··· DATA PROVIDED

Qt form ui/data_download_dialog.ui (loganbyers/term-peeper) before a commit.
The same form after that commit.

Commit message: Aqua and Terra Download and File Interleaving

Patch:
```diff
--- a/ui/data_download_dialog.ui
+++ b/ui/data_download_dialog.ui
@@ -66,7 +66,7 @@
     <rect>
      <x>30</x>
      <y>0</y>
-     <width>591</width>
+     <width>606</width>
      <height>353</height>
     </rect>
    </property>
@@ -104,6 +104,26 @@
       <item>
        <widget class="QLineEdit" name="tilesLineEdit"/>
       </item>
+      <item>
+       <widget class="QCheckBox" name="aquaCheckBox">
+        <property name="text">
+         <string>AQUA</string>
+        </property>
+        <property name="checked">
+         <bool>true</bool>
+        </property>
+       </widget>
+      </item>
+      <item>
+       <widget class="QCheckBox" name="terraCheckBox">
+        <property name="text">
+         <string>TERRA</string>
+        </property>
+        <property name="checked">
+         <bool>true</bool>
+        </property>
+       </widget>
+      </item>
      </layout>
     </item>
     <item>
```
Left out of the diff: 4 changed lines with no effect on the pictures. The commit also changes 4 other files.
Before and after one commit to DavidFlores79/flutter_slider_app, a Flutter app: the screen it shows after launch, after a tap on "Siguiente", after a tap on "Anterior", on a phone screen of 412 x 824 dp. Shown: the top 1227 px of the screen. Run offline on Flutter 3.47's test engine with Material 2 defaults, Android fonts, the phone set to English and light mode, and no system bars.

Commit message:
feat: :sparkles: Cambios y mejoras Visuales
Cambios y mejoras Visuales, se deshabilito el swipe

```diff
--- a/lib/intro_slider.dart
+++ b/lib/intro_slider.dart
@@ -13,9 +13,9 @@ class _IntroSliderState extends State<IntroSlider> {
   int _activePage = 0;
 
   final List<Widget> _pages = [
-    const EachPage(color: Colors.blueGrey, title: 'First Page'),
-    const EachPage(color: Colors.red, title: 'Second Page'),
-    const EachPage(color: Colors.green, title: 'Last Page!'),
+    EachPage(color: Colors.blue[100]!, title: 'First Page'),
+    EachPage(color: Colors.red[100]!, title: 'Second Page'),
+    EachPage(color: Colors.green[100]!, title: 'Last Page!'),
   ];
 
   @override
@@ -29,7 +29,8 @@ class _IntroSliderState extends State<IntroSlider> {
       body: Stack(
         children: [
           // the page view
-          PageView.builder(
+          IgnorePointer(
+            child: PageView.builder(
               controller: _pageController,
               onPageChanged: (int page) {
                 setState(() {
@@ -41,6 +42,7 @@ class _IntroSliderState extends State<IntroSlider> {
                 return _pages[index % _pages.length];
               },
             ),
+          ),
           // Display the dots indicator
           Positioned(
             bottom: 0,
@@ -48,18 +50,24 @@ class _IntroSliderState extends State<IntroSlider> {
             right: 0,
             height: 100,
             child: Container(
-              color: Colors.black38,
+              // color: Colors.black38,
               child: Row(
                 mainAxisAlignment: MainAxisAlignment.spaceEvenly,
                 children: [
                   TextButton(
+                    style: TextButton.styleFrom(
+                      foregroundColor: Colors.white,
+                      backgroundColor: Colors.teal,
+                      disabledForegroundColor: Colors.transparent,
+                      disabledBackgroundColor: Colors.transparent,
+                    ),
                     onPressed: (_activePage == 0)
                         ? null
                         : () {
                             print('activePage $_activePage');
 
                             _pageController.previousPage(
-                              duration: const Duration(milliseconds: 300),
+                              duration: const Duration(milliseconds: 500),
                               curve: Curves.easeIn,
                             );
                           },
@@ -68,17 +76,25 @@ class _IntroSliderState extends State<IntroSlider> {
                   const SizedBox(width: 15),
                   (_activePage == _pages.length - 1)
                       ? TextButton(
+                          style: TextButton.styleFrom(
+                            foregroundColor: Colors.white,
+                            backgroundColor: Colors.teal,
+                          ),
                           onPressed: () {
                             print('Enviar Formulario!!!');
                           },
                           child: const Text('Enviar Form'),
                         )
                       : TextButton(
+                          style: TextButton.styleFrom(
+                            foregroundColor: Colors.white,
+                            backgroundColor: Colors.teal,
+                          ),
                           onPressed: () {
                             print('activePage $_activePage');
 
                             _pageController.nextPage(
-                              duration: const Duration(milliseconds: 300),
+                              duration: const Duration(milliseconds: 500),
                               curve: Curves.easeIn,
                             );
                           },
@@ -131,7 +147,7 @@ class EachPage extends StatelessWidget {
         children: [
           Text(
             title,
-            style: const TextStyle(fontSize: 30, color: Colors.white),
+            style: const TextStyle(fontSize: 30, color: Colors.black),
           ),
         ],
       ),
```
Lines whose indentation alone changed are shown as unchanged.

······

▶ **THE TASK**: Repeat the material word for word, with no line missing.

▶ **ANSWER FOR THE TASK**:
Qt form ui/data_download_dialog.ui (loganbyers/term-peeper) before a commit.
The same form after that commit.

Commit message: Aqua and Terra Download and File Interleaving

Patch:
```diff
--- a/ui/data_download_dialog.ui
+++ b/ui/data_download_dialog.ui
@@ -66,7 +66,7 @@
     <rect>
      <x>30</x>
      <y>0</y>
-     <width>591</width>
+     <width>606</width>
      <height>353</height>
     </rect>
    </property>
@@ -104,6 +104,26 @@
       <item>
        <widget class="QLineEdit" name="tilesLineEdit"/>
       </item>
+      <item>
+       <widget class="QCheckBox" name="aquaCheckBox">
+        <property name="text">
+         <string>AQUA</string>
+        </property>
+        <property name="checked">
+         <bool>true</bool>
+        </property>
+       </widget>
+      </item>
+      <item>
+       <widget class="QCheckBox" name="terraCheckBox">
+        <property name="text">
+         <string>TERRA</string>
+        </property>
+        <property name="checked">
+         <bool>true</bool>
+        </property>
+       </widget>
+      </item>
      </layout>
     </item>
     <item>
```
Left out of the diff: 4 changed lines with no effect on the pictures. The commit also changes 4 other files.
Before and after one commit to DavidFlores79/flutter_slider_app, a Flutter app: the screen it shows after launch, after a tap on "Siguiente", after a tap on "Anterior", on a phone screen of 412 x 824 dp. Shown: the top 1227 px of the screen. Run offline on Flutter 3.47's test engine with Material 2 defaults, Android fonts, the phone set to English and light mode, and no system bars.

Commit message:
feat: :sparkles: Cambios y mejoras Visuales
Cambios y mejoras Visuales, se deshabilito el swipe

```diff
--- a/lib/intro_slider.dart
+++ b/lib/intro_slider.dart
@@ -13,9 +13,9 @@ class _IntroSliderState extends State<IntroSlider> {
   int _activePage = 0;
 
   final List<Widget> _pages = [
-    const EachPage(color: Colors.blueGrey, title: 'First Page'),
-    const EachPage(color: Colors.red, title: 'Second Page'),
-    const EachPage(color: Colors.green, title: 'Last Page!'),
+    EachPage(color: Colors.blue[100]!, title: 'First Page'),
+    EachPage(color: Colors.red[100]!, title: 'Second Page'),
+    EachPage(color: Colors.green[100]!, title: 'Last Page!'),
   ];
 
   @override
@@ -29,7 +29,8 @@ class _IntroSliderState extends State<IntroSlider> {
       body: Stack(
         children: [
           // the page view
-          PageView.builder(
+          IgnorePointer(
+            child: PageView.builder(
               controller: _pageController,
               onPageChanged: (int page) {
                 setState(() {
@@ -41,6 +42,7 @@ class _IntroSliderState extends State<IntroSlider> {
                 return _pages[index % _pages.length];
               },
             ),
+          ),
           // Display the dots indicator
           Positioned(
             bottom: 0,
@@ -48,18 +50,24 @@ class _IntroSliderState extends State<IntroSlider> {
             right: 0,
             height: 100,
             child: Container(
-              color: Colors.black38,
+              // color: Colors.black38,
               child: Row(
                 mainAxisAlignment: MainAxisAlignment.spaceEvenly,
                 children: [
                   TextButton(
+                    style: TextButton.styleFrom(
+                      foregroundColor: Colors.white,
+                      backgroundColor: Colors.teal,
+                      disabledForegroundColor: Colors.transparent,
+                      disabledBackgroundColor: Colors.transparent,
+                    ),
                     onPressed: (_activePage == 0)
                         ? null
                         : () {
                             print('activePage $_activePage');
 
                             _pageController.previousPage(
-                              duration: const Duration(milliseconds: 300),
+                              duration: const Duration(milliseconds: 500),
                               curve: Curves.easeIn,
                             );
                           },
@@ -68,17 +76,25 @@ class _IntroSliderState extends State<IntroSlider> {
                   const SizedBox(width: 15),
                   (_activePage == _pages.length - 1)
                       ? TextButton(
+                          style: TextButton.styleFrom(
+                            foregroundColor: Colors.white,
+                            backgroundColor: Colors.teal,
+                          ),
                           onPressed: () {
                             print('Enviar Formulario!!!');
                           },
                           child: const Text('Enviar Form'),
                         )
                       : TextButton(
+                          style: TextButton.styleFrom(
+                            foregroundColor: Colors.white,
+                            backgroundColor: Colors.teal,
+                          ),
                           onPressed: () {
                             print('activePage $_activePage');
 
                             _pageController.nextPage(
-                              duration: const Duration(milliseconds: 300),
+                              duration: const Duration(milliseconds: 500),
                               curve: Curves.easeIn,
                             );
                           },
@@ -131,7 +147,7 @@ class EachPage extends StatelessWidget {
         children: [
           Text(
             title,
-            style: const TextStyle(fontSize: 30, color: Colors.white),
+            style: const TextStyle(fontSize: 30, color: Colors.black),
           ),
         ],
       ),
```
Lines whose indentation alone changed are shown as unchanged.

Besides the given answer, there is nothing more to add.